Formerly known as Craig Hammond, the McDonald’s employee quit his job and moved to California in order to be close to the man he called his “hero”. It is believed that it was Wolf who managed to smuggle cell phones to Manson, who was regularly caught with mobile devices in his cell until 2016. Continuing to communicate with various female members of the Family, both old and new, the Manson rumour mill went into overdrive in 2014 when Charles became engaged to Afton ‘Star’ Burton, a Mississippi woman five decades his junior.
Burton visited the famous inmate every day as well as running his website. But despite obtaining a marriage license, they never became officially wed with Manson later claiming to the press that the reason the nuptials were never concluded was due to him discovering that Burton planned on taking possession of his corpse when he died and charging members of the public to view it.
By this time, Manson was in his 80s and becoming seriously ill. Having long stopped attending his own parole hearings, deeming them a “waste of time”, he was admitted to Bakersfield Hospital in January 2017 with gastrointestinal bleeding. Considered too weak for surgery, the diagnosis was kept from the public, as were pictures of the dying Manson. Knowing his time was running out, there was a conspicuous lack of info from both Manson and prison officials in the final months of his life with both parties having vastly differing reasons for not wanting to draw attention to the imminent end of the darkest of cult figures.
Charles Manson died aged 83 on 19 November 2017 of cardiac arrest and respiratory failure connected to colon cancer, having spent almost half of the last century in prison. His body was cremated in the California desert with rumours continuing to persist that surviving, freed members of the Family, plus new converts to Manson, were there to see Charles’s remains perish to ash.
Former Manson Family member Dianne Lake gave a TV interview at the time of his death, stating that Charlie was “cute, impish, fun” at first but that she wanted to commit suicide after he later raped her. “If they [the surviving imprisoned Family members] really had remorse,” said Lake, in a separate interview, “they would waive their parole hearings so that the families of the victims don’t have to relive this experience over and over.”
As of now, key Manson Family members, including Patricia Krenwinkel and Leslie Van Houten, are both still behind bars, while Charles ‘Tex’ Watson, who described himself as Manson’s right-hand man, has become an ordained minister while still serving jail time in San Diego.
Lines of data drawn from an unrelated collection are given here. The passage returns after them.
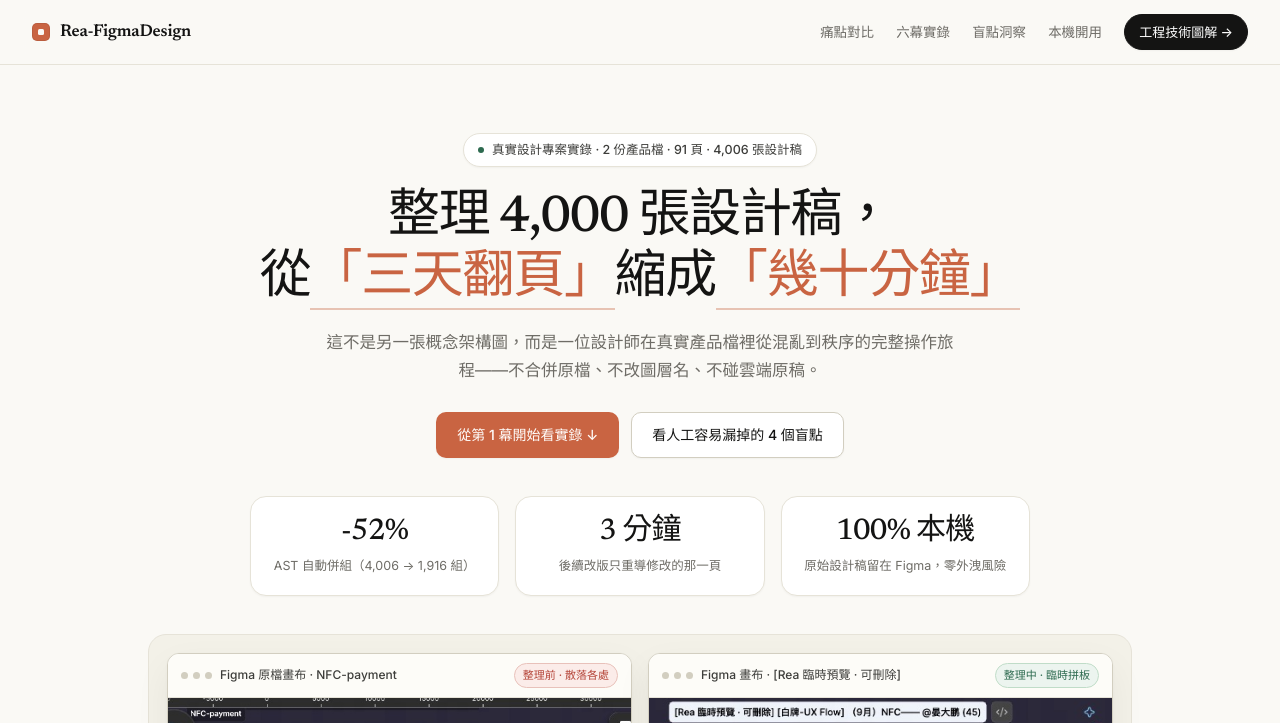
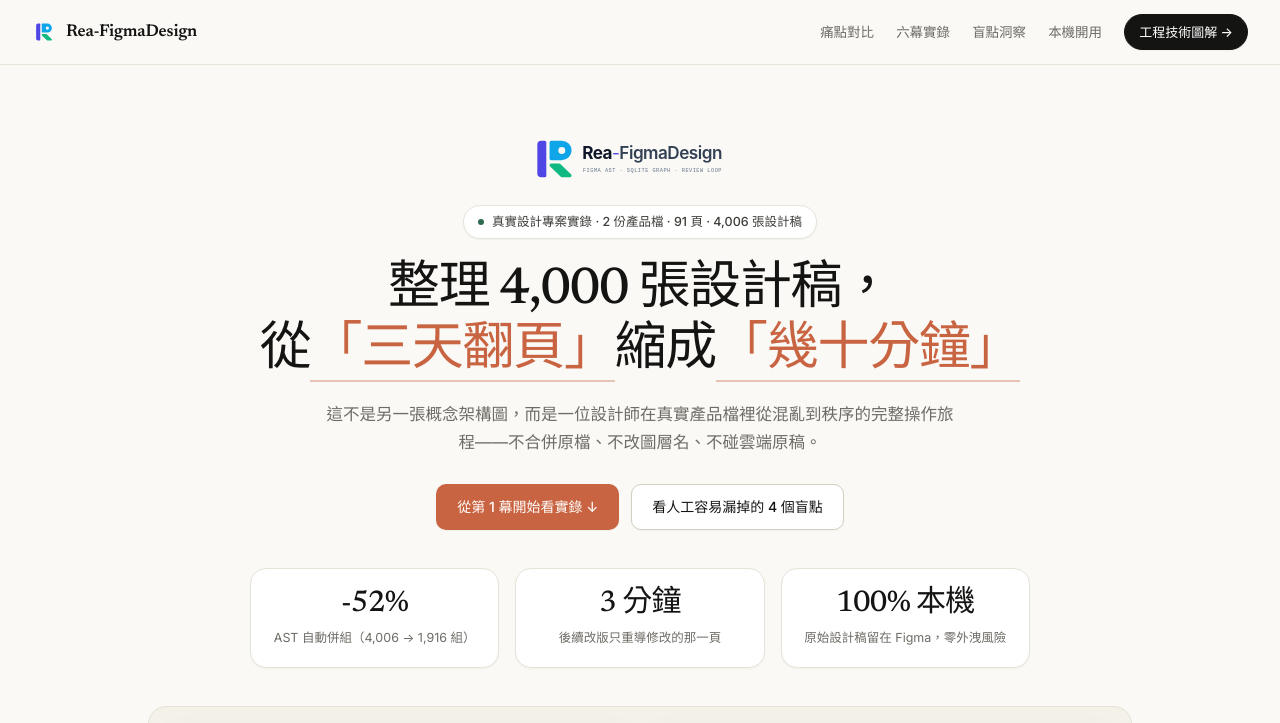
Before and after one commit to yandapengh/Rea-FigmaDesign, a website: page docs/index.html in a window 1280 px wide. Shown: the top 723 px of the page. Drawn offline with Linux system fonts and the light colour scheme.

Commit message:
docs: add custom SVG logos across site and rewrite README as landing page

```diff
--- a/docs/explainer-theme.css
+++ b/docs/explainer-theme.css
@@ -95,15 +95,8 @@ pre code{background:none;border:0;padding:0;color:inherit}
   color:var(--text);
 }
 .brand:hover{color:var(--text);text-decoration:none}
-.brand-dot{
-  width:18px;height:18px;border-radius:5px;
-  background:var(--accent);
-  display:inline-flex;align-items:center;justify-content:center;
-  box-shadow:inset 0 0 0 1px rgba(20,20,19,0.08);
-}
-.brand-dot::after{
-  content:"";width:6px;height:6px;border-radius:1.5px;
-  background:#FAF9F5;
+.brand-logo{
+  width:24px;height:24px;display:block;flex:none;
 }
 .nav{display:flex;align-items:center;gap:22px;margin-left:auto;font-size:13.5px}
 .nav a{color:var(--muted);font-weight:500;transition:color .15s}
--- a/docs/index.html
+++ b/docs/index.html
@@ -3,6 +3,7 @@
 <head>
 <meta charset="utf-8">
 <meta name="viewport" content="width=device-width, initial-scale=1">
+<link rel="icon" type="image/svg+xml" href="assets/logo-mark.svg">
 <title>Rea-FigmaDesign · 設計師把幾千張 Figma 畫稿理成一張活圖譜的真實旅程</title>
 <link rel="preconnect" href="https://fonts.googleapis.com">
 <link rel="preconnect" href="https://fonts.gstatic.com" crossorigin>
@@ -102,15 +103,14 @@
     color:var(--text);
   }
   .brand:hover{color:var(--text);text-decoration:none}
-  .brand-dot{
-    width:18px;height:18px;border-radius:5px;
-    background:var(--accent);
-    display:inline-flex;align-items:center;justify-content:center;
-    box-shadow:inset 0 0 0 1px rgba(20,20,19,0.08);
+  .brand-logo{
+    width:24px;height:24px;display:block;flex:none;
   }
-  .brand-dot::after{
-    content:"";width:6px;height:6px;border-radius:1.5px;
-    background:#FAF9F5;
+  .hero-logo{
+    display:block;height:52px;width:auto;margin:0 auto 20px;max-width:100%;
+  }
+  .footer-logo{
+    height:34px;width:auto;display:block;margin-bottom:10px;
   }
   .nav{display:flex;align-items:center;gap:22px;margin-left:auto;font-size:13.5px}
   .nav a{color:var(--muted);font-weight:500;transition:color .15s}
@@ -559,7 +559,7 @@
 </head>
 <body>
 <header class="topbar">
-  <a class="brand" href="index.html"><span class="brand-dot" aria-hidden="true"></span>Rea-FigmaDesign</a>
+  <a class="brand" href="index.html"><img class="brand-logo" src="assets/logo-mark.svg" alt="" width="24" height="24">Rea-FigmaDesign</a>
   <nav class="nav" aria-label="主導覽">
     <a href="#compare">痛點對比</a>
     <a href="#journey">六幕實錄</a>
@@ -573,6 +573,7 @@
 
 <!-- Prologue: Hero + Real Before/After Diptych -->
 <header class="hero">
+  <img class="hero-logo" src="assets/logo-horizontal.svg" alt="Rea-FigmaDesign — Figma AST · SQLite Graph · Review Loop" height="52">
   <span class="eyebrow"><i></i>真實設計專案實錄 · 2 份產品檔 · 91 頁 · 4,006 張設計稿</span>
   <h1>整理 4,000 張設計稿，<br>從<span>「三天翻頁」</span>縮成<span>「幾十分鐘」</span></h1>
   <p class="hero-sub">這不是另一張概念架構圖，而是一位設計師在真實產品檔裡從混亂到秩序的完整操作旅程——不合併原檔、不改圖層名、不碰雲端原稿。</p>
@@ -1037,6 +1038,7 @@ npm run start:server</code></pre></div>
   </details>
 
   <footer>
+    <img class="footer-logo" src="assets/logo-horizontal.svg" alt="Rea-FigmaDesign" height="34">
     <strong>Rea-FigmaDesign</strong> · 以設計師真實旅程為核心的 Figma AST 圖譜與雙向治理工作台 · MIT License
   </footer>
 </section>
```
Also changed, not shown: docs/case-popup.html (+2 -1 lines), docs/constraints.html (+2 -1 lines), docs/explainers.html (+2 -1 lines), docs/graph-concept.html (+2 -1 lines), docs/graph.html (+2 -1 lines), docs/hash.html (+2 -1 lines), README.md, docs/assets/logo-horizontal.svg (added), docs/assets/logo-mark.svg (added).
He has been denied parole 17 times.
As for Lynette ‘Squeaky’ Froome; she escaped from prison in 1987 after receiving a life sentence for the assassination attempt on President Ford. Attempting to reach Manson in his cell, she was found two miles from the jail she’d fled in West Virginia after a 48-hour man hunt.
In August 2009, after serving 34 years in jail, Froome was released. Now in her early 70s, her whereabouts are unknown; just another former Family member now living in an America no longer containing Manson but where similarly deranged cults celebrating violence, conspiracy and white supremacy continue to persist.
As Linda Deutsch, who has covered the Manson Family story for more than half a century for US newspapers recently observed: “Manson had a streak of pure evil. The story is that it persists until now. He’s dead, finally, and yet it’s as if the curse has not yet disappeared. And it hangs over everyone who was ever involved with him.”